▶ Required action:
Reproduce, from the lines below, exactly the stretch that begins at the line containing "RDY->>CFG: read evaluatorEntrypoints" and ends at the line containing "RDY-->>ENG: Unusable::NoEvaluatorForDeep", both included.

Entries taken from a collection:
------------------------------------------------------------

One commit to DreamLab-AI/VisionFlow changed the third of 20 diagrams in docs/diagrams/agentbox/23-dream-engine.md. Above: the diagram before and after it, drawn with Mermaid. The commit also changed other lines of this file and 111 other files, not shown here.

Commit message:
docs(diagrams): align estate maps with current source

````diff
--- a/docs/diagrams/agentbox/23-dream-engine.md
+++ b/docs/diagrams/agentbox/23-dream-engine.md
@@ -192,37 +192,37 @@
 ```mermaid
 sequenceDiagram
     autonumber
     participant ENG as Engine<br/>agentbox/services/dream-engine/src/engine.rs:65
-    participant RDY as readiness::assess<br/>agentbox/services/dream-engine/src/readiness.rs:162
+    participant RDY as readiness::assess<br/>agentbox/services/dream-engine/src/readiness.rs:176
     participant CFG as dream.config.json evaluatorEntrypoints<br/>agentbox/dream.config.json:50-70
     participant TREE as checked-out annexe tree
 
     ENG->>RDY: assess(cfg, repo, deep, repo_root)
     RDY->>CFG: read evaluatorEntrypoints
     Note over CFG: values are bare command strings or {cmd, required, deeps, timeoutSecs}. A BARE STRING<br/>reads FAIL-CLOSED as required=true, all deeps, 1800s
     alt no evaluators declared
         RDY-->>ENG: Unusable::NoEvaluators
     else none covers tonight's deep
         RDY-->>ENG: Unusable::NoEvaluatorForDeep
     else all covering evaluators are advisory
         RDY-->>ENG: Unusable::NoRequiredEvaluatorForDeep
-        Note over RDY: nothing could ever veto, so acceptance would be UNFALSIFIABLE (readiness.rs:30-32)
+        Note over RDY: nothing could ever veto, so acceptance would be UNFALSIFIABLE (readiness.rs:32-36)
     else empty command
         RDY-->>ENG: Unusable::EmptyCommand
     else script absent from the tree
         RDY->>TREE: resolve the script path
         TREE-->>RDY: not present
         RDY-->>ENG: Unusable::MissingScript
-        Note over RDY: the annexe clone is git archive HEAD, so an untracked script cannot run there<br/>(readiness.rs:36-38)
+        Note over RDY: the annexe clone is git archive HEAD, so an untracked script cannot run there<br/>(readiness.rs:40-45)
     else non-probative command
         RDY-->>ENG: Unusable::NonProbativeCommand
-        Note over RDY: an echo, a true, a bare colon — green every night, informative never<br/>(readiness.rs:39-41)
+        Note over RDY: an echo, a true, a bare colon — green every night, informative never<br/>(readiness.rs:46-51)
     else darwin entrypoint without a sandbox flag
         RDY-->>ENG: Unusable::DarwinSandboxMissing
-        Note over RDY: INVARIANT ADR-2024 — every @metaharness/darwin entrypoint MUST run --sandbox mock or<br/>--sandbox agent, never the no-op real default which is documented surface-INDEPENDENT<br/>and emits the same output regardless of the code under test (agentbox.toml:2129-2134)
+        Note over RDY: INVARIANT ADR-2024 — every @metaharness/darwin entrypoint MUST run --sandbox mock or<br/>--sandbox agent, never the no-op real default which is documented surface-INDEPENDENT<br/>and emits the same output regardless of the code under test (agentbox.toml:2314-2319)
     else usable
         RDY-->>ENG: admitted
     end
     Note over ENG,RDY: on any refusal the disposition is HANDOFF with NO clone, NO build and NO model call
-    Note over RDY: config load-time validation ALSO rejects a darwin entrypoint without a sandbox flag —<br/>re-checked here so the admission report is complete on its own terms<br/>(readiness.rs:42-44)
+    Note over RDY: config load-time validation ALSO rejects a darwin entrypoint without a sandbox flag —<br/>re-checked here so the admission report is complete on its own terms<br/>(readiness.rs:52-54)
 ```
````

------------------------------------------------------------

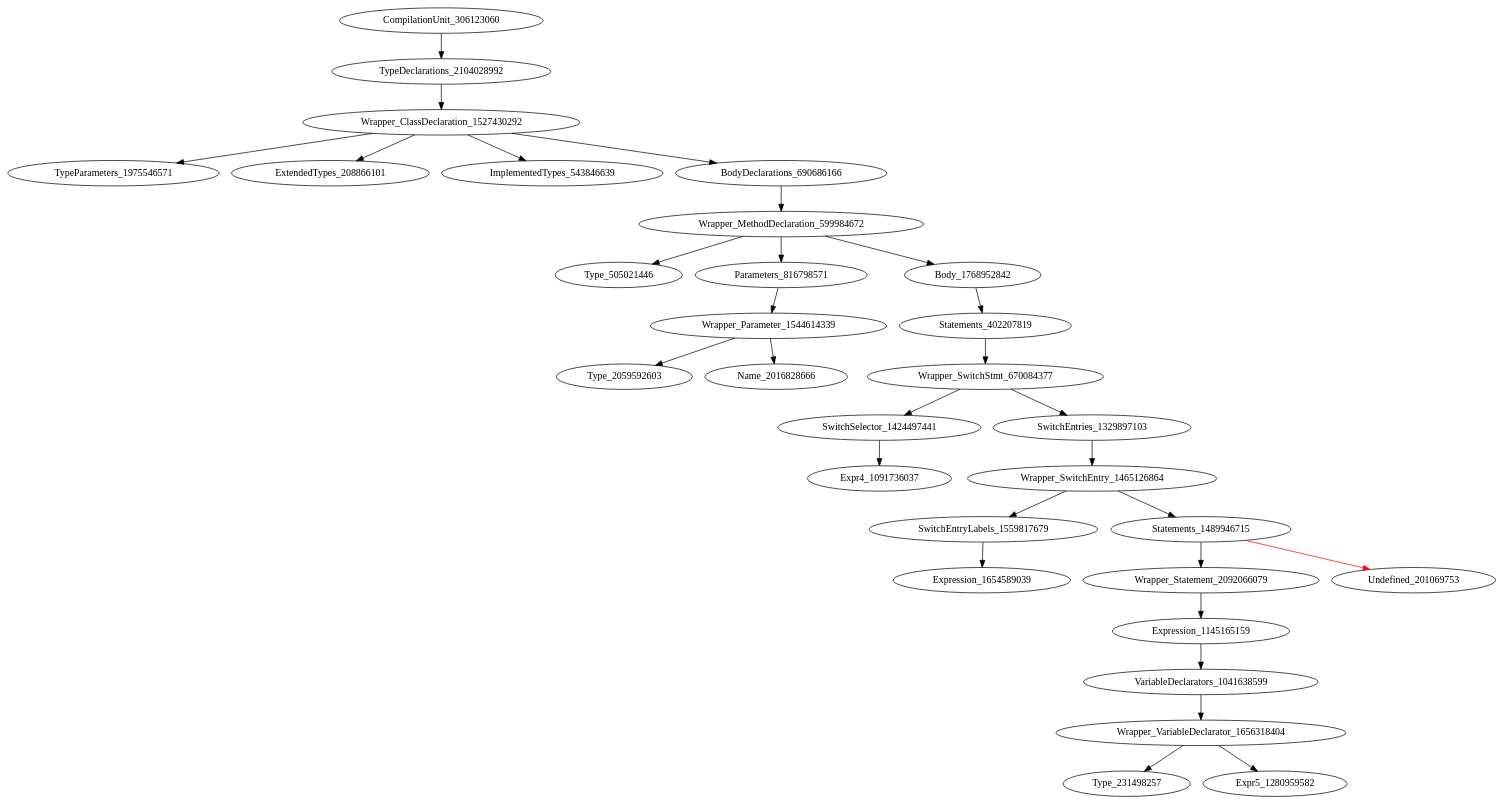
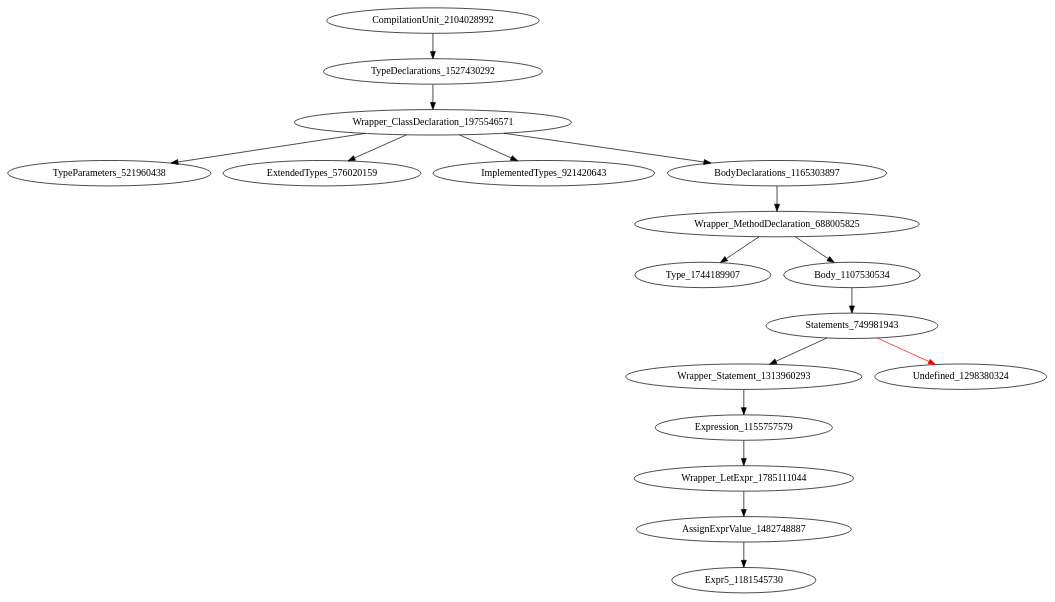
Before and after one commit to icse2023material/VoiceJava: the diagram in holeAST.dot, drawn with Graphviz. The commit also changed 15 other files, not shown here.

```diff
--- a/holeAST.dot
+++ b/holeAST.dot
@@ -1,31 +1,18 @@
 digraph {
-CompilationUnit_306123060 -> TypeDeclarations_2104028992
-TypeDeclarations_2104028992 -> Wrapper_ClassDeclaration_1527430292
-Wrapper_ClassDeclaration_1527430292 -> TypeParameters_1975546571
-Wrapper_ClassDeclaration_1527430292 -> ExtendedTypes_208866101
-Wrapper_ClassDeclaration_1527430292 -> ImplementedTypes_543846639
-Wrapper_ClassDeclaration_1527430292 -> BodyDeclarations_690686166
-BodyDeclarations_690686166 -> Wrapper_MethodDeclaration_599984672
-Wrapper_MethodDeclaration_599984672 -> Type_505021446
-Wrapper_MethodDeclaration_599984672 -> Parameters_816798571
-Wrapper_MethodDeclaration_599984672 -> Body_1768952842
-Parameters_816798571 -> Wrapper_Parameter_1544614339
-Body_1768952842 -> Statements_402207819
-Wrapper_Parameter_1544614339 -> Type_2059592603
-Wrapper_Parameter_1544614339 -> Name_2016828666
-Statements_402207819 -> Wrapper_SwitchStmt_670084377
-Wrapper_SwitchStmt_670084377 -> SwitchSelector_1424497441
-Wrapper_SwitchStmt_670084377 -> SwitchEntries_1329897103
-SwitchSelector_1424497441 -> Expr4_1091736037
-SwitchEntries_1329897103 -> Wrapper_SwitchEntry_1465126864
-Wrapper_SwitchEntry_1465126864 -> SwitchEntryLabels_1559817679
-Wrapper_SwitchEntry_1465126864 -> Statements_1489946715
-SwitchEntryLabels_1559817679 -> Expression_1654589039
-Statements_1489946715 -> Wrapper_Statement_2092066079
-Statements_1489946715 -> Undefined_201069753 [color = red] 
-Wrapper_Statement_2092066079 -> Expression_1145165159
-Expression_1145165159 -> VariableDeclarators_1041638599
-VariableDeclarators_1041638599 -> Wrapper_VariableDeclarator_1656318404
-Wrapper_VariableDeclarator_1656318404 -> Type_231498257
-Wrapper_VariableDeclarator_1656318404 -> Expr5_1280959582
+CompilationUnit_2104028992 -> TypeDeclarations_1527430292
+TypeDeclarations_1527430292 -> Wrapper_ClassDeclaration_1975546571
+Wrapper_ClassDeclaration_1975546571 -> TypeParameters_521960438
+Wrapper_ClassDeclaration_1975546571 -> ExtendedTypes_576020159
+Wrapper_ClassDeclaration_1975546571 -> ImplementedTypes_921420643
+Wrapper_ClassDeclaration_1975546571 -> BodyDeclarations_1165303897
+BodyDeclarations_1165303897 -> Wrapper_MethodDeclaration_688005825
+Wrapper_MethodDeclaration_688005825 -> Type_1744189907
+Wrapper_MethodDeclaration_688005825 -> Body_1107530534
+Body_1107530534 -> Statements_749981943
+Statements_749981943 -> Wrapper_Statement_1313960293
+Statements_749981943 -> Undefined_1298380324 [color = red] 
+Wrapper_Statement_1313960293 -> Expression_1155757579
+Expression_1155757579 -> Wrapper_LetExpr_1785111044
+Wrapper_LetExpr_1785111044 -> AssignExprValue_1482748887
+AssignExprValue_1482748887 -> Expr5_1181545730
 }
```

------------------------------------------------------------

▶ Result for this exercise:
     RDY->>CFG: read evaluatorEntrypoints
     Note over CFG: values are bare command strings or {cmd, required, deeps, timeoutSecs}. A BARE STRING<br/>reads FAIL-CLOSED as required=true, all deeps, 1800s
     alt no evaluators declared
         RDY-->>ENG: Unusable::NoEvaluators
     else none covers tonight's deep
         RDY-->>ENG: Unusable::NoEvaluatorForDeep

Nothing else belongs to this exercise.